Speaking at the 2010 Global Summit of The Consumer Goods Forum (CGF) in London last month, Coca-Cola chairman Muhtar Kent said business represented a critical part of a "triangle" of influence also made up of governments and civil society (including non-governmental organisations) that needed to address the threats facing humanity.
Kent, who is joint chairman of the CGF with Carrefour chief executive Lars Olofsson, said: "The sooner that happens, the better it is going to be for all of us: we are never going to be able to create a sustainable platform for growth alone."
Olofsson said that while the CGF's role was not to act as a lobby group, it could influence change for the better: "If the politicians would like to open up to the consumer goods industry, we would be there."
Olofsson cited the wealth-creating potential of the fast-moving consumer goods sector, which represents around one-third of the total gross domestic product of countries across the globe.

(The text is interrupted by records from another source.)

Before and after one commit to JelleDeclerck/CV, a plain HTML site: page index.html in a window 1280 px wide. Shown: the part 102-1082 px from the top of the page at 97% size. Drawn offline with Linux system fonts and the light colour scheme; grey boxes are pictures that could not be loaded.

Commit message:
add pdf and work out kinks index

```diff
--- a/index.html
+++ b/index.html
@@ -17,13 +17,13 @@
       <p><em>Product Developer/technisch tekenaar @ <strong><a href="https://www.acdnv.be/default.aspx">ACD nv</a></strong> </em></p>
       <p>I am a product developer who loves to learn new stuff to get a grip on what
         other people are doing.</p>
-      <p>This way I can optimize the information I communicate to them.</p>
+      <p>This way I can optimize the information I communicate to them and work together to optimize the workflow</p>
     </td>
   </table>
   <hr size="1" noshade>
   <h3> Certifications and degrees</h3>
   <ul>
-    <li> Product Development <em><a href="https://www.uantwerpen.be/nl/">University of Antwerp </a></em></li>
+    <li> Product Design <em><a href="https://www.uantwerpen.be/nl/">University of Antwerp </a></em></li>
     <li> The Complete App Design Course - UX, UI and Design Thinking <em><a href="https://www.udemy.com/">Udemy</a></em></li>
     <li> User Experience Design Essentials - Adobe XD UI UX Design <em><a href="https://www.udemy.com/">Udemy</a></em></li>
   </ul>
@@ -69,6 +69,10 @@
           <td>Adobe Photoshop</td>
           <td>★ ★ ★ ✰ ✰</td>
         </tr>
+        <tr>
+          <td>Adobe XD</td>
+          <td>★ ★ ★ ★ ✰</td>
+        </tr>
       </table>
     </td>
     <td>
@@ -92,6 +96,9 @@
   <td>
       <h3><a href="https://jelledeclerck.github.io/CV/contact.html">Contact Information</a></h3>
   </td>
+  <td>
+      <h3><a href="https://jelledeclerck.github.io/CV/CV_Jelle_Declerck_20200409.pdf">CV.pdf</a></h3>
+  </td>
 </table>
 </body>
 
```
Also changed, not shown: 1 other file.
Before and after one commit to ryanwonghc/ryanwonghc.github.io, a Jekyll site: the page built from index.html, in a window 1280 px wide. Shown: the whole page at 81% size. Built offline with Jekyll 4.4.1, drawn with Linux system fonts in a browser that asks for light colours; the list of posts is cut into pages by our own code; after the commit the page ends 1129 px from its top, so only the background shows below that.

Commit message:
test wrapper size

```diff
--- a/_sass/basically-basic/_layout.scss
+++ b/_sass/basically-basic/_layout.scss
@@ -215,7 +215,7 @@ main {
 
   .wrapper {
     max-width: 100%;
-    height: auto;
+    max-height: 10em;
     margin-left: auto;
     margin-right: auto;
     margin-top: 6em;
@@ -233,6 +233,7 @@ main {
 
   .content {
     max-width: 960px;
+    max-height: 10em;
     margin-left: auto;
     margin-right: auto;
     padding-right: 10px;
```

"We need to grow in order to generate that wealth," said Olofsson. "Growth is a very, very important factor in the crisis."